He wasn't in a half-shell, nor was I in any immediate danger. Instead of battling life-threatening villains, he fights against a villain we're all familiar with: the time suck.
Yes, Craig Jarrow is a Time Management Ninja. Pretty cool, huh? Remember when I unsubscribed from nearly all newsletters, daily e-mails, and alerts? It's been one of the best things I did for my organization (mental and digital). Signing up for Craig's newsletter has also played a key role in keeping me on task... he's become my time management coach (without even knowing it!)
Craig was just one of the superheroes that spoke on Mindfulness and Productivity during SXSW Interactive. He was joined by Angel and Marc Chernoff of Marc and Angel Hack Life and Mike Vardy who lives in Victoria B.C., not Texas. I was way off. Without further ado...
Takeaways from Mindful Productivity in a World of Interruption
- Busy does not mean productive.
When I heard this, I thought "duh." But then I thought about those days where I've hit the floor running and don't stop until I'm forced to eat dinner (thanks honey!) Yet when I look back, I realize I didn't actually accomplish anything besides wearing myself out. To combat this, I've started listing all of my to-do's in the Things app. It works for me, but I urge you to use whatever system fits your life best. I'm also a fan of the Post-It. By listing everything I need to get done I'm able to prioritize and set expectations for my day, and I waste less time.
- Work in 90 minute increments.
I've found that at the 90 minute mark my brain starts to wander. I've also repeatedly heard this number from time management professionals, so I feel like there's some credibility in this. When I've worked for 90 minutes I take a break, stretch, and grab another glass of lemon water. I've also found that getting away from the computer (i.e. not checking Facebook) makes me more productive when I start working again.
- Be ruthless with distractions.
This means turning your phone on silent or even putting it in your bag while you work. Close the door if you work in an office. Set boundaries for when you're available (open door) and when you're not (closed door). Even if your days are made up of three 30-minute sessions of "closed door" work, you may be surprised at how much you can get done in short periods of time.
By being ruthless with distractions, you show yourself and others that you respect your work and your time. Now that the weather is nice, I put my dogs in the dog run while i write. I get more done (their cuteness is a major distraction) and we're all excited when I take a break.
- Ask yourself "Why am I doing this?"
This question should be asked several times a day. It can serve as a reminder to get back on task or remind you to keep going when you feel confused or defeated.
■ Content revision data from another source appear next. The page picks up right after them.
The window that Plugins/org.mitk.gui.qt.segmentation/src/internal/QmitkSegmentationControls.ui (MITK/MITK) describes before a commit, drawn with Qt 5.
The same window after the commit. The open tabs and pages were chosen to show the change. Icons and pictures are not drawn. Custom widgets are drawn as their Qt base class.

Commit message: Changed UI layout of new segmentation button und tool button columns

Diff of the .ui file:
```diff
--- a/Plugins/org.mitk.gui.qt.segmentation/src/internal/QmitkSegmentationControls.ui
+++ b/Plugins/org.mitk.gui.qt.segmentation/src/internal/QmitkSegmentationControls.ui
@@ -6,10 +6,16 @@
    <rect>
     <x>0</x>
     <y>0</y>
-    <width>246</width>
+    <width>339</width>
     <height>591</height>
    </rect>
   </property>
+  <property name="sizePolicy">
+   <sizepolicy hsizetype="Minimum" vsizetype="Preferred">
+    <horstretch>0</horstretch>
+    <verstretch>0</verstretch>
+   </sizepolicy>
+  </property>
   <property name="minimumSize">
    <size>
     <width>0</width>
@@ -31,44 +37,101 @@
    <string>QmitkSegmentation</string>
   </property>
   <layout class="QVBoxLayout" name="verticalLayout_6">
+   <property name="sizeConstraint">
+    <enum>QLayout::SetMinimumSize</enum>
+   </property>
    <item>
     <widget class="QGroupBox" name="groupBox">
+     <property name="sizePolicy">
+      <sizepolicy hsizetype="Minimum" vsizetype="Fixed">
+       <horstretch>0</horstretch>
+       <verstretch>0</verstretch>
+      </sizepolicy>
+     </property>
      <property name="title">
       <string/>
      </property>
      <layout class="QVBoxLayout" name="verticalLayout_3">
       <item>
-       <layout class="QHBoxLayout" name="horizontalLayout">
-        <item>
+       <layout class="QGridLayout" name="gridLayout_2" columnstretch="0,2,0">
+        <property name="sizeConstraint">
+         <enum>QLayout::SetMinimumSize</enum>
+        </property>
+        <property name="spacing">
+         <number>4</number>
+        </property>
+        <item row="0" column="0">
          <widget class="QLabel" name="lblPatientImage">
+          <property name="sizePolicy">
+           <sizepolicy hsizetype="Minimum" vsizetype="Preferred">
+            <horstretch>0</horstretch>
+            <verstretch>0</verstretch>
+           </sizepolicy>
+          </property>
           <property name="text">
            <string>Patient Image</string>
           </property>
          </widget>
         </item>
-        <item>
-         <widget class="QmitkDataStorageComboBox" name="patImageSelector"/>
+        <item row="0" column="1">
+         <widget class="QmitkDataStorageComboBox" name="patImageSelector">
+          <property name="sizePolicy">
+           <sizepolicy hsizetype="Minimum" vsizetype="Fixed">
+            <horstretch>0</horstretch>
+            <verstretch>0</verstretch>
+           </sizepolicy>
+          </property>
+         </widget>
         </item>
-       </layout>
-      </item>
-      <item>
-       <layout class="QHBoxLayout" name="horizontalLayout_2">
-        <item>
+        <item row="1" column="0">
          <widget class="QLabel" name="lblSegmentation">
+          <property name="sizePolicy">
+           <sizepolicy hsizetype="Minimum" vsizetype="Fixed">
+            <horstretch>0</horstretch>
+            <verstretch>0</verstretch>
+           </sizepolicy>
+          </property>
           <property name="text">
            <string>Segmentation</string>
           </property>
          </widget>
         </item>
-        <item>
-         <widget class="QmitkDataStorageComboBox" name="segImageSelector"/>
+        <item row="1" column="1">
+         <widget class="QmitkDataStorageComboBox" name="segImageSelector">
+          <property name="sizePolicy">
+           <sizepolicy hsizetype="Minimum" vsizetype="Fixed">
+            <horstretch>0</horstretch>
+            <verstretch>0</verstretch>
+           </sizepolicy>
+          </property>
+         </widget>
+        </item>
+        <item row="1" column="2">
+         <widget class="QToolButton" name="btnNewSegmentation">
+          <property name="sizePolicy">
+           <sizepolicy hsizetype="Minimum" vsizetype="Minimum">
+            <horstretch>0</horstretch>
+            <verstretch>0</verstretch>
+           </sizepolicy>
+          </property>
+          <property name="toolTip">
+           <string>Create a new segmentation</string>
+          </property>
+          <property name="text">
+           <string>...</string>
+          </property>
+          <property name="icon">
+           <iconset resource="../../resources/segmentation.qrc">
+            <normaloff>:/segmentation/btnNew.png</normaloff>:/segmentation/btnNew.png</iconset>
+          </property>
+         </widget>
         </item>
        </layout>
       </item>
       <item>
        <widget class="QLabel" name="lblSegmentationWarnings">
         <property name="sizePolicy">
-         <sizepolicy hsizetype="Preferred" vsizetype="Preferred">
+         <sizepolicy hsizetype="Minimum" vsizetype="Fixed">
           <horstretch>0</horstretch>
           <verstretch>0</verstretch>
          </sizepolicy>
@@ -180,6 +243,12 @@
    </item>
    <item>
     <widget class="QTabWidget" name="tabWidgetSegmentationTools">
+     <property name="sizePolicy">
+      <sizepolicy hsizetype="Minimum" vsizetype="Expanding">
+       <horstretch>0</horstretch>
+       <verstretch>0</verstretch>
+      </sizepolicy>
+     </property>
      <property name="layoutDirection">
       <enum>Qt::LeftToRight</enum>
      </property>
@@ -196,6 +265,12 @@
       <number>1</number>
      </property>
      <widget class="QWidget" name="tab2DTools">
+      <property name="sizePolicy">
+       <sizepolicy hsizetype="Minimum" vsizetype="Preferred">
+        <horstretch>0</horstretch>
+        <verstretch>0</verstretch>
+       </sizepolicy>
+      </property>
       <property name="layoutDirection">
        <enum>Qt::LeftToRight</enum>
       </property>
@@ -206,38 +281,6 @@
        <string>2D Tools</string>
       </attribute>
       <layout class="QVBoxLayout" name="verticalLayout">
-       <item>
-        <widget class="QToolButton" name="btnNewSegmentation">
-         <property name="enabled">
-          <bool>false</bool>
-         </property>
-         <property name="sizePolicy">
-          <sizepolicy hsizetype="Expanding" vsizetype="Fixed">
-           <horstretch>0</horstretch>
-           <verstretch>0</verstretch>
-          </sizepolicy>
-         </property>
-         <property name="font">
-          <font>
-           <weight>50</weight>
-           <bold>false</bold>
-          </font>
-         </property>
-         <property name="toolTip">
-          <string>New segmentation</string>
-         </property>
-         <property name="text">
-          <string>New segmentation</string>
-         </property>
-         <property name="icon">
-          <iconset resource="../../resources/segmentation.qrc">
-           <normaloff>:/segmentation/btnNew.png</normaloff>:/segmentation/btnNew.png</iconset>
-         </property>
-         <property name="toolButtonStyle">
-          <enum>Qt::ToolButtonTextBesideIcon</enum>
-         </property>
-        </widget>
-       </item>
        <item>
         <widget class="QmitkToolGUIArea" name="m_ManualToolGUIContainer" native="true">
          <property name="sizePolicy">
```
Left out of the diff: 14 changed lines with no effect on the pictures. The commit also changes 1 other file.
If the answer doesn't serve your big picture, then it's time to switch gears. This has helped refocus me daily, and I can't wait to hear your experiences with it.
- When you eliminate the wrong things, the right things are available.
Like many of the tips I picked up from this session, this one does not only apply to my work life. Getting rid of negative/toxic/distracting thoughts/people/habits makes way for positive/productive/fulfilling thoughts/days/projects. I'm all for that!
Thanks for sticking with me on this one. Let me know if you put any of these into action. We'll all be ninjas sooner or later!